A couple years ago I shared some photos I’d taken of the typography on classic cars. It seems like such a minor detail, but obvious design work went into a lot of that lettering. Here’s another crop of interesting car badges, from the 2015 Mecum Spring Classic.
Chrysler could be very creative with the badges on their Dodge and Plymouth muscle cars. The lettering here is typical of this era of Plymouth, but arranging it in a circle around this logo was interesting and creative. This badge sits right in front of the hood of a 1971 Plymouth GTX.
I’ve always been a fan of this badge, and its placement on the sail panel of the 1969 Dodge Charger creates this interesting photo angle. I’ve shot this over and over again on various Chargers.
Sometimes a badge identifies the engine underhood. It often means that the engine is something special. The 428 cubic inch engine inside this 1967 Pontiac Grand Prix was Pontiac’s biggest and most powerful engine that year.
In the ’60s, Pontiac led the way in automotive design — right down to their badging. This typeface girded the flanks of all full-sized Pontiacs in the late 60s. It’s hard to get individually affixed letters to always be straight, but only the o is off, and then just slightly, on this 1967 Pontiac Bonneville.
Early imported Japanese cars had badging that looked just weird to American eyes. These badges from a 1967 Toyota Crown Deluxe are a clashing mashup of styles.

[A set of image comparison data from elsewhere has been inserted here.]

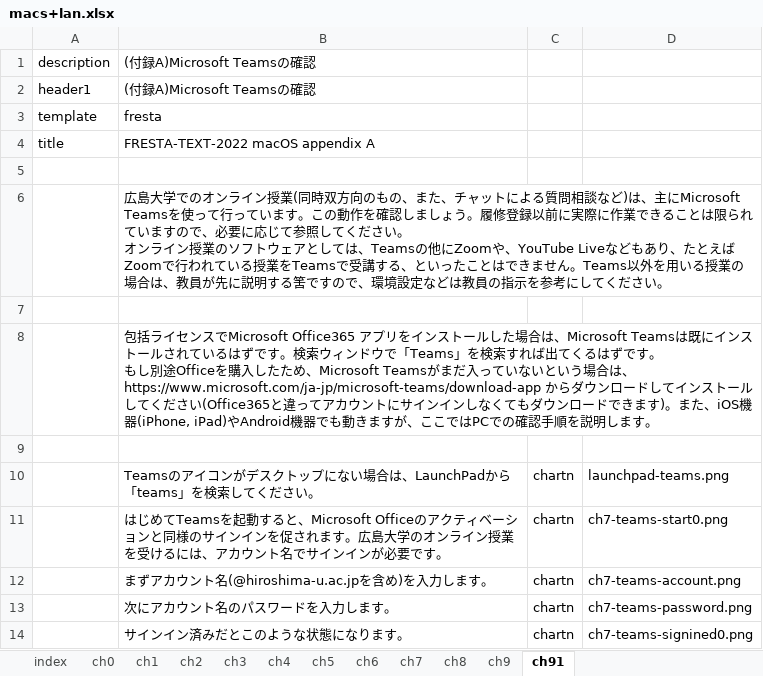
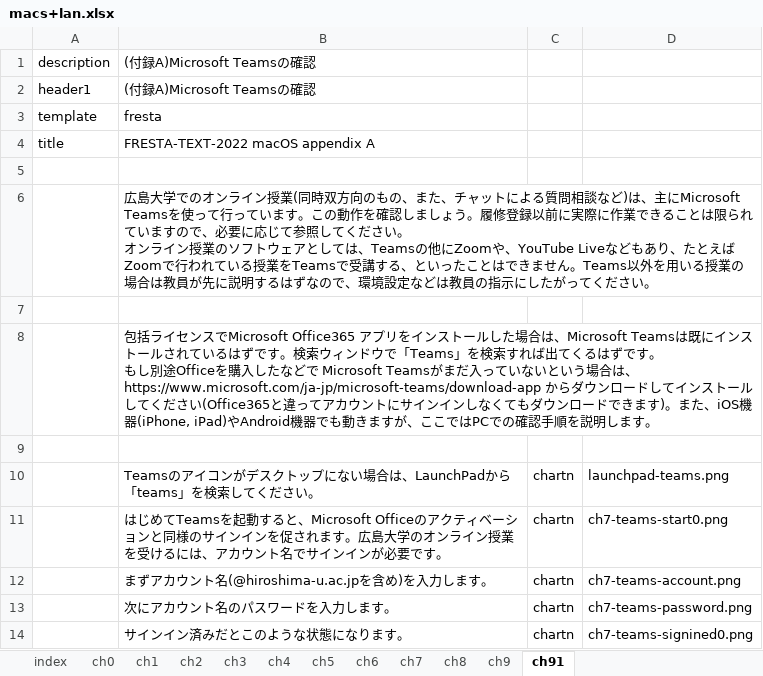
Before and after one commit to gnutar/fresta, an Excel workbook: macs+lan.xlsx, sheet ch91, drawn as a sheet; only a part is shown; values as stored, in another font and other column widths than the file's, no borders; the diff names each change by its address in the sheet, - before the commit and + after, or states it on an @@ line.

```diff
--- a/macs+lan.xlsx (sheet ch91)
+++ b/macs+lan.xlsx (sheet ch91)
-B6: …の場合は、教員が先に説明する筈ですので、環境設定などは教員の指示を参考にしてくださ…
+B6: …の場合は教員が先に説明するはずなので、環境設定などは教員の指示にしたがってくださ…
-B8: …購入したため、Microsoft Teamsがま…
+B8: …購入したなどで Microsoft Teamsがま…
```
Also changed, not shown: sheet ch2, sheet ch7, sheet ch5, sheet ch4, sheet ch6, sheet index, 4 more sheets, 2 other files.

So let’s take comfort in the strong, purposeful lettering on this 1965 Ford Custom. The car is just as square-jawed as these letters.
Here’s another great ’60s Pontiac badge, from a 1960 Pontiac Catalina. Does anybody put badges on the sides of cars anymore? They all seem to be only on the trunk lid.
Sometimes you even find interesting lettering inside a car. This is the steering wheel hub of a 1958 Dodge Coronet Super. In those days, power steering was kind of a big deal.
Here’s a badge on the outside of that 1958 Dodge Coronet Super. Notice that lowercase e, styled like the lowercase Greek letter epsilon.
You see it a lot in 1950s typography, and not just on Chrysler products like this 1950 Plymouth Belvedere. My mom, a child of the ’50s, liked this lowercase e so much that she adapted it into her handwriting. I’ve seen few others write their small e that way, but when I do encounter someone who does, he or she is always of my mom’s generation.
A selfie! From the wheel cover of a 1936 Cadillac Series 75. Cadillac lettering always tries to express elegance and exclusivity.
These letters flanking a 1940 Buick Roadmaster express a modern style at the end of the art-deco era.
Look: there’s that epsilon-styled lowercase e again, but this time on the running board of a 1922 Overland.
To see many, many more photos like these, check out my Autotypography set on Flickr.